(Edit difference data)
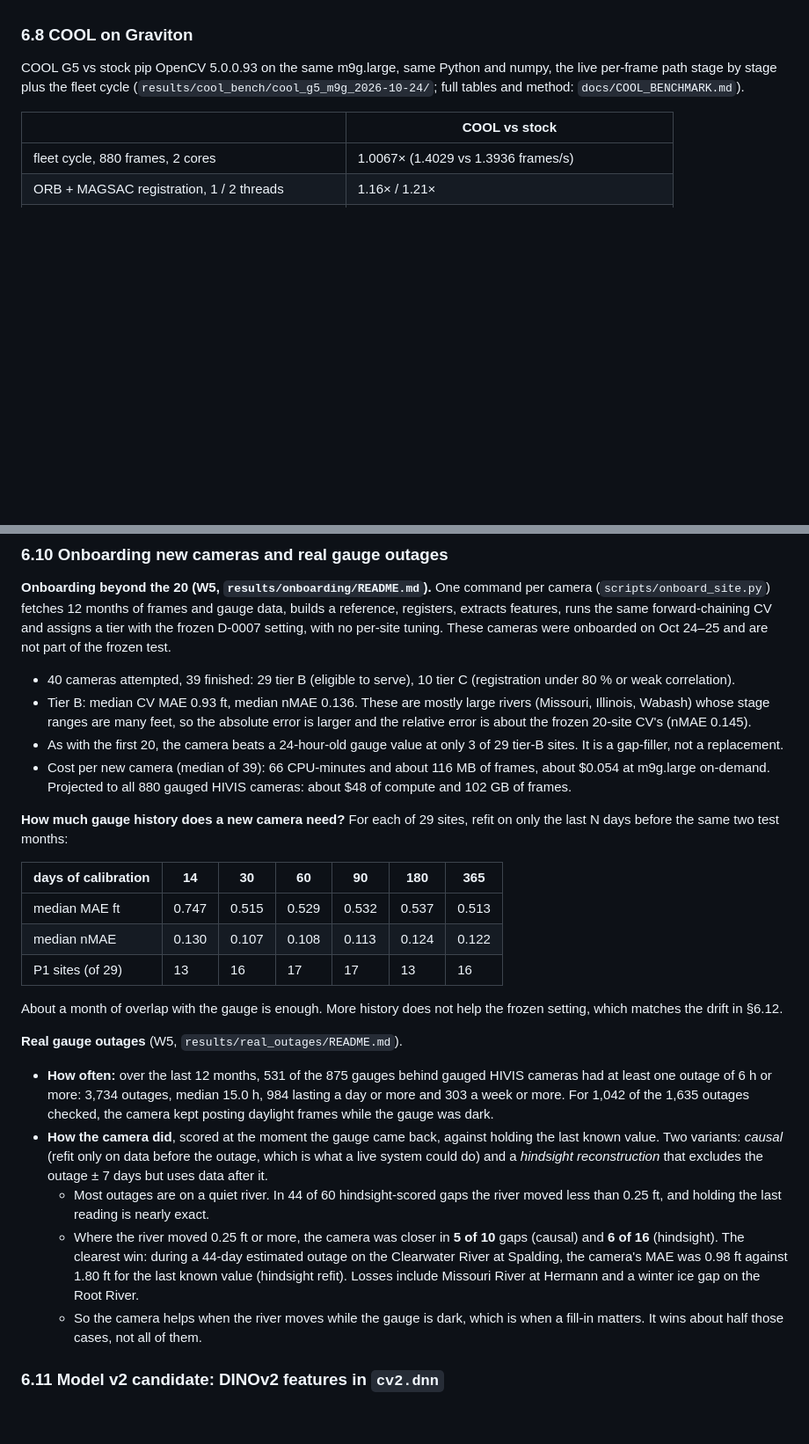
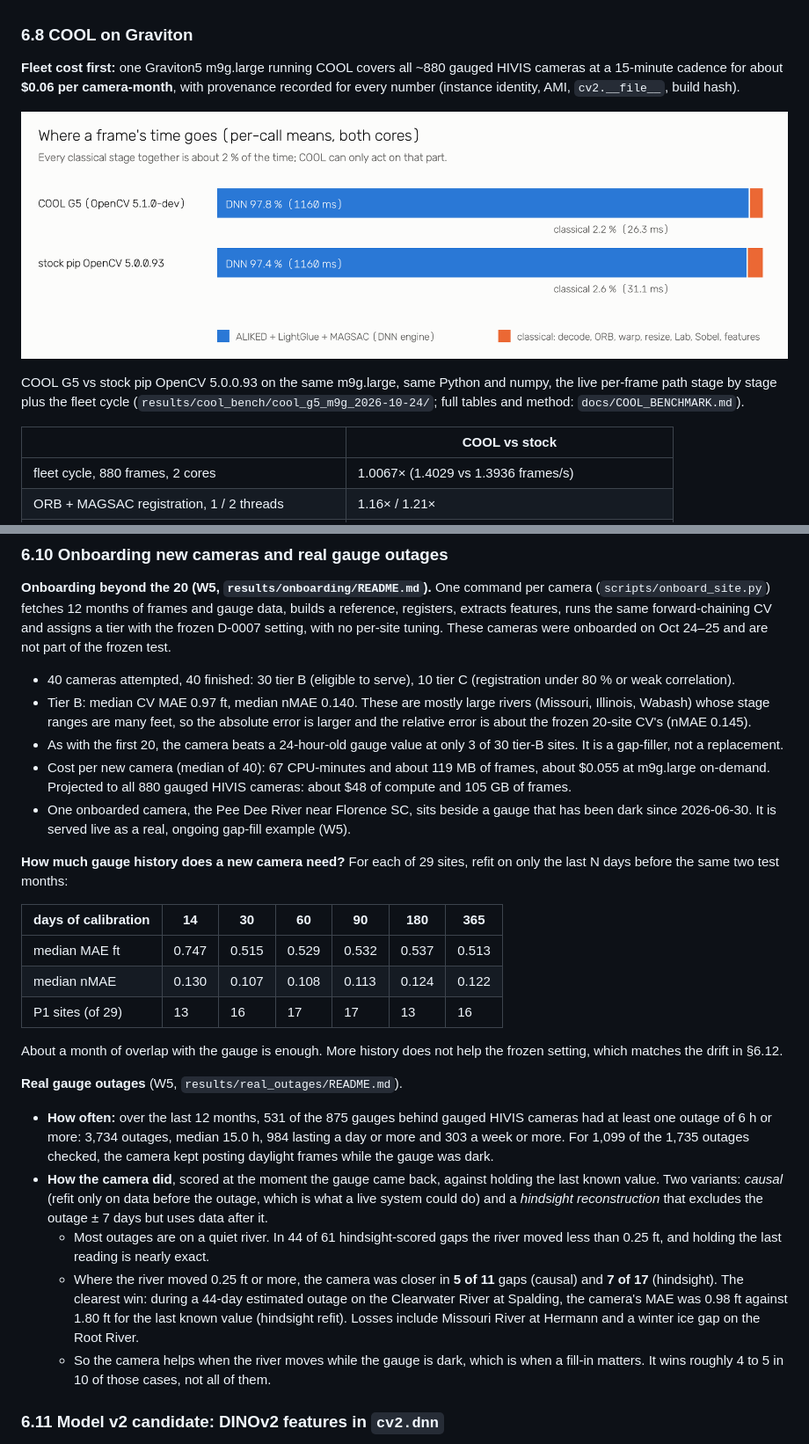
Before and after one commit to samsundar989/opencv-hackathon, a Markdown page: report/REPORT.md, 2 parts joined by grey strips. Shown at 88% size. Drawn GitHub-style; pictures changed too: results/cool_bench/cool_g5_m9g_2026-10-24/amdahl.png (added); blank space fills up the shorter version.

```diff
--- a/report/REPORT.md
+++ b/report/REPORT.md
@@ -229,6 +231,10 @@ Episodes: 98 single-camera (63 real, 35 synthetic and labelled, 26 clean control
 - Limits (from W2): gauge-stale episodes are synthetic dropouts on real frames; re-anchoring is tested mostly on one camera (Pecatonica); costs are list-price estimates.
 
 ### 6.8 COOL on Graviton
+
+**Fleet cost first:** one Graviton5 m9g.large running COOL covers all ~880 gauged HIVIS cameras at a 15-minute cadence for about **$0.06 per camera-month**, with provenance recorded for every number (instance identity, AMI, `cv2.__file__`, build hash).
+
+![Where a frame's time goes](../results/cool_bench/cool_g5_m9g_2026-10-24/amdahl.png)
 
 COOL G5 vs stock pip OpenCV 5.0.0.93 on the same m9g.large, same Python and numpy, the live per-frame path stage by stage plus the fleet cycle (`results/cool_bench/cool_g5_m9g_2026-10-24/`; full tables and method: `docs/COOL_BENCHMARK.md`).
 
@@ -275,10 +281,11 @@ Flags raised: VIEW_CHANGE 13, LOW_QUALITY 8, GAUGE_STALE 0, DISAGREE 14, RISING
 ### 6.10 Onboarding new cameras and real gauge outages
 
 **Onboarding beyond the 20 (W5, `results/onboarding/README.md`).** One command per camera (`scripts/onboard_site.py`) fetches 12 months of frames and gauge data, builds a reference, registers, extracts features, runs the same forward-chaining CV and assigns a tier with the frozen D-0007 setting, with no per-site tuning. These cameras were onboarded on Oct 24–25 and are not part of the frozen test.
-- 40 cameras attempted, 39 finished: 29 tier B (eligible to serve), 10 tier C (registration under 80 % or weak correlation).
-- Tier B: median CV MAE 0.93 ft, median nMAE 0.136. These are mostly large rivers (Missouri, Illinois, Wabash) whose stage ranges are many feet, so the absolute error is larger and the relative error is about the frozen 20-site CV's (nMAE 0.145).
-- As with the first 20, the camera beats a 24-hour-old gauge value at only 3 of 29 tier-B sites. It is a gap-filler, not a replacement.
-- Cost per new camera (median of 39): 66 CPU-minutes and about 116 MB of frames, about $0.054 at m9g.large on-demand. Projected to all 880 gauged HIVIS cameras: about $48 of compute and 102 GB of frames.
+- 40 cameras attempted, 40 finished: 30 tier B (eligible to serve), 10 tier C (registration under 80 % or weak correlation).
+- Tier B: median CV MAE 0.97 ft, median nMAE 0.140. These are mostly large rivers (Missouri, Illinois, Wabash) whose stage ranges are many feet, so the absolute error is larger and the relative error is about the frozen 20-site CV's (nMAE 0.145).
+- As with the first 20, the camera beats a 24-hour-old gauge value at only 3 of 30 tier-B sites. It is a gap-filler, not a replacement.
+- Cost per new camera (median of 40): 67 CPU-minutes and about 119 MB of frames, about $0.055 at m9g.large on-demand. Projected to all 880 gauged HIVIS cameras: about $48 of compute and 105 GB of frames.
+- One onboarded camera, the Pee Dee River near Florence SC, sits beside a gauge that has been dark since 2026-06-30. It is served live as a real, ongoing gap-fill example (W5).
 
 **How much gauge history does a new camera need?** For each of 29 sites, refit on only the last N days before the same two test months:
 
@@ -293,11 +300,11 @@ Flags raised: VIEW_CHANGE 13, LOW_QUALITY 8, GAUGE_STALE 0, DISAGREE 14, RISING
 About a month of overlap with the gauge is enough. More history does not help the frozen setting, which matches the drift in §6.12.
 
 **Real gauge outages** (W5, `results/real_outages/README.md`).
-- **How often:** over the last 12 months, 531 of the 875 gauges behind gauged HIVIS cameras had at least one outage of 6 h or more: 3,734 outages, median 15.0 h, 984 lasting a day or more and 303 a week or more. For 1,042 of the 1,635 outages checked, the camera kept posting daylight frames while the gauge was dark.
+- **How often:** over the last 12 months, 531 of the 875 gauges behind gauged HIVIS cameras had at least one outage of 6 h or more: 3,734 outages, median 15.0 h, 984 lasting a day or more and 303 a week or more. For 1,099 of the 1,735 outages checked, the camera kept posting daylight frames while the gauge was dark.
 - **How the camera did**, scored at the moment the gauge came back, against holding the last known value. Two variants: *causal* (refit only on data before the outage, which is what a live system could do) and a *hindsight reconstruction* that excludes the outage ± 7 days but uses data after it.
-  - Most outages are on a quiet river. In 44 of 60 hindsight-scored gaps the river moved less than 0.25 ft, and holding the last reading is nearly exact.
-  - Where the river moved 0.25 ft or more, the camera was closer in **5 of 10** gaps (causal) and **6 of 16** (hindsight). The clearest win: during a 44-day estimated outage on the Clearwater River at Spalding, the camera's MAE was 0.98 ft against 1.80 ft for the last known value (hindsight refit). Losses include Missouri River at Hermann and a winter ice gap on the Root River.
-  - So the camera helps when the river moves while the gauge is dark, which is when a fill-in matters. It wins about half those cases, not all of them.
+  - Most outages are on a quiet river. In 44 of 61 hindsight-scored gaps the river moved less than 0.25 ft, and holding the last reading is nearly exact.
+  - Where the river moved 0.25 ft or more, the camera was closer in **5 of 11** gaps (causal) and **7 of 17** (hindsight). The clearest win: during a 44-day estimated outage on the Clearwater River at Spalding, the camera's MAE was 0.98 ft against 1.80 ft for the last known value (hindsight refit). Losses include Missouri River at Hermann and a winter ice gap on the Root River.
+  - So the camera helps when the river moves while the gauge is dark, which is when a fill-in matters. It wins roughly 4 to 5 in 10 of those cases, not all of them.
 
 ### 6.11 Model v2 candidate: DINOv2 features in `cv2.dnn`
 
```
Also changed, not shown: other parts of report/REPORT.md (+2 -0 lines), README.md (+4 -4 lines), docs/COOL_BENCHMARK.md (+7 -0 lines), 2 other files.
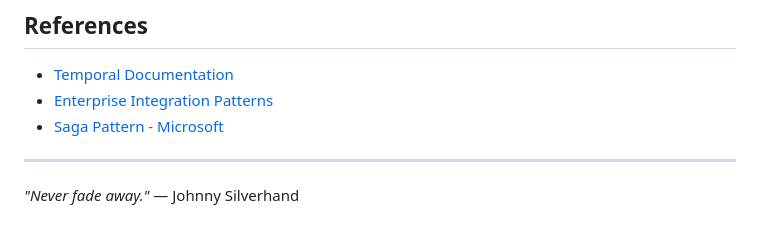
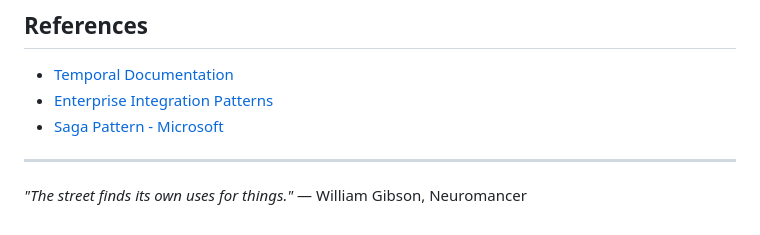
Before and after one commit to jamescarr/night-city-services, a Markdown page: README.md, the part around the change. Drawn GitHub-style.

Commit message:
Change the quote at the end to one from neuromancer

```diff
--- a/README.md
+++ b/README.md
@@ -203,4 +203,4 @@ night-city-services/
 
 ---
 
-*"Never fade away."* — Johnny Silverhand
+*"The street finds its own uses for things."* — William Gibson, Neuromancer
```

### YOUR GOAL:
What belongs in the answer is each line above, reproduced exactly, and no picture.

### RESULT BELOW:
Before and after one commit to samsundar989/opencv-hackathon, a Markdown page: report/REPORT.md, 2 parts joined by grey strips. Shown at 88% size. Drawn GitHub-style; pictures changed too: results/cool_bench/cool_g5_m9g_2026-10-24/amdahl.png (added); blank space fills up the shorter version.

```diff
--- a/report/REPORT.md
+++ b/report/REPORT.md
@@ -229,6 +231,10 @@ Episodes: 98 single-camera (63 real, 35 synthetic and labelled, 26 clean control
 - Limits (from W2): gauge-stale episodes are synthetic dropouts on real frames; re-anchoring is tested mostly on one camera (Pecatonica); costs are list-price estimates.
 
 ### 6.8 COOL on Graviton
+
+**Fleet cost first:** one Graviton5 m9g.large running COOL covers all ~880 gauged HIVIS cameras at a 15-minute cadence for about **$0.06 per camera-month**, with provenance recorded for every number (instance identity, AMI, `cv2.__file__`, build hash).
+
+![Where a frame's time goes](../results/cool_bench/cool_g5_m9g_2026-10-24/amdahl.png)
 
 COOL G5 vs stock pip OpenCV 5.0.0.93 on the same m9g.large, same Python and numpy, the live per-frame path stage by stage plus the fleet cycle (`results/cool_bench/cool_g5_m9g_2026-10-24/`; full tables and method: `docs/COOL_BENCHMARK.md`).
 
@@ -275,10 +281,11 @@ Flags raised: VIEW_CHANGE 13, LOW_QUALITY 8, GAUGE_STALE 0, DISAGREE 14, RISING
 ### 6.10 Onboarding new cameras and real gauge outages
 
 **Onboarding beyond the 20 (W5, `results/onboarding/README.md`).** One command per camera (`scripts/onboard_site.py`) fetches 12 months of frames and gauge data, builds a reference, registers, extracts features, runs the same forward-chaining CV and assigns a tier with the frozen D-0007 setting, with no per-site tuning. These cameras were onboarded on Oct 24–25 and are not part of the frozen test.
-- 40 cameras attempted, 39 finished: 29 tier B (eligible to serve), 10 tier C (registration under 80 % or weak correlation).
-- Tier B: median CV MAE 0.93 ft, median nMAE 0.136. These are mostly large rivers (Missouri, Illinois, Wabash) whose stage ranges are many feet, so the absolute error is larger and the relative error is about the frozen 20-site CV's (nMAE 0.145).
-- As with the first 20, the camera beats a 24-hour-old gauge value at only 3 of 29 tier-B sites. It is a gap-filler, not a replacement.
-- Cost per new camera (median of 39): 66 CPU-minutes and about 116 MB of frames, about $0.054 at m9g.large on-demand. Projected to all 880 gauged HIVIS cameras: about $48 of compute and 102 GB of frames.
+- 40 cameras attempted, 40 finished: 30 tier B (eligible to serve), 10 tier C (registration under 80 % or weak correlation).
+- Tier B: median CV MAE 0.97 ft, median nMAE 0.140. These are mostly large rivers (Missouri, Illinois, Wabash) whose stage ranges are many feet, so the absolute error is larger and the relative error is about the frozen 20-site CV's (nMAE 0.145).
+- As with the first 20, the camera beats a 24-hour-old gauge value at only 3 of 30 tier-B sites. It is a gap-filler, not a replacement.
+- Cost per new camera (median of 40): 67 CPU-minutes and about 119 MB of frames, about $0.055 at m9g.large on-demand. Projected to all 880 gauged HIVIS cameras: about $48 of compute and 105 GB of frames.
+- One onboarded camera, the Pee Dee River near Florence SC, sits beside a gauge that has been dark since 2026-06-30. It is served live as a real, ongoing gap-fill example (W5).
 
 **How much gauge history does a new camera need?** For each of 29 sites, refit on only the last N days before the same two test months:
 
@@ -293,11 +300,11 @@ Flags raised: VIEW_CHANGE 13, LOW_QUALITY 8, GAUGE_STALE 0, DISAGREE 14, RISING
 About a month of overlap with the gauge is enough. More history does not help the frozen setting, which matches the drift in §6.12.
 
 **Real gauge outages** (W5, `results/real_outages/README.md`).
-- **How often:** over the last 12 months, 531 of the 875 gauges behind gauged HIVIS cameras had at least one outage of 6 h or more: 3,734 outages, median 15.0 h, 984 lasting a day or more and 303 a week or more. For 1,042 of the 1,635 outages checked, the camera kept posting daylight frames while the gauge was dark.
+- **How often:** over the last 12 months, 531 of the 875 gauges behind gauged HIVIS cameras had at least one outage of 6 h or more: 3,734 outages, median 15.0 h, 984 lasting a day or more and 303 a week or more. For 1,099 of the 1,735 outages checked, the camera kept posting daylight frames while the gauge was dark.
 - **How the camera did**, scored at the moment the gauge came back, against holding the last known value. Two variants: *causal* (refit only on data before the outage, which is what a live system could do) and a *hindsight reconstruction* that excludes the outage ± 7 days but uses data after it.
-  - Most outages are on a quiet river. In 44 of 60 hindsight-scored gaps the river moved less than 0.25 ft, and holding the last reading is nearly exact.
-  - Where the river moved 0.25 ft or more, the camera was closer in **5 of 10** gaps (causal) and **6 of 16** (hindsight). The clearest win: during a 44-day estimated outage on the Clearwater River at Spalding, the camera's MAE was 0.98 ft against 1.80 ft for the last known value (hindsight refit). Losses include Missouri River at Hermann and a winter ice gap on the Root River.
-  - So the camera helps when the river moves while the gauge is dark, which is when a fill-in matters. It wins about half those cases, not all of them.
+  - Most outages are on a quiet river. In 44 of 61 hindsight-scored gaps the river moved less than 0.25 ft, and holding the last reading is nearly exact.
+  - Where the river moved 0.25 ft or more, the camera was closer in **5 of 11** gaps (causal) and **7 of 17** (hindsight). The clearest win: during a 44-day estimated outage on the Clearwater River at Spalding, the camera's MAE was 0.98 ft against 1.80 ft for the last known value (hindsight refit). Losses include Missouri River at Hermann and a winter ice gap on the Root River.
+  - So the camera helps when the river moves while the gauge is dark, which is when a fill-in matters. It wins roughly 4 to 5 in 10 of those cases, not all of them.
 
 ### 6.11 Model v2 candidate: DINOv2 features in `cv2.dnn`
 
```
Also changed, not shown: other parts of report/REPORT.md (+2 -0 lines), README.md (+4 -4 lines), docs/COOL_BENCHMARK.md (+7 -0 lines), 2 other files.
Before and after one commit to jamescarr/night-city-services, a Markdown page: README.md, the part around the change. Drawn GitHub-style.

Commit message:
Change the quote at the end to one from neuromancer

```diff
--- a/README.md
+++ b/README.md
@@ -203,4 +203,4 @@ night-city-services/
 
 ---
 
-*"Never fade away."* — Johnny Silverhand
+*"The street finds its own uses for things."* — William Gibson, Neuromancer
```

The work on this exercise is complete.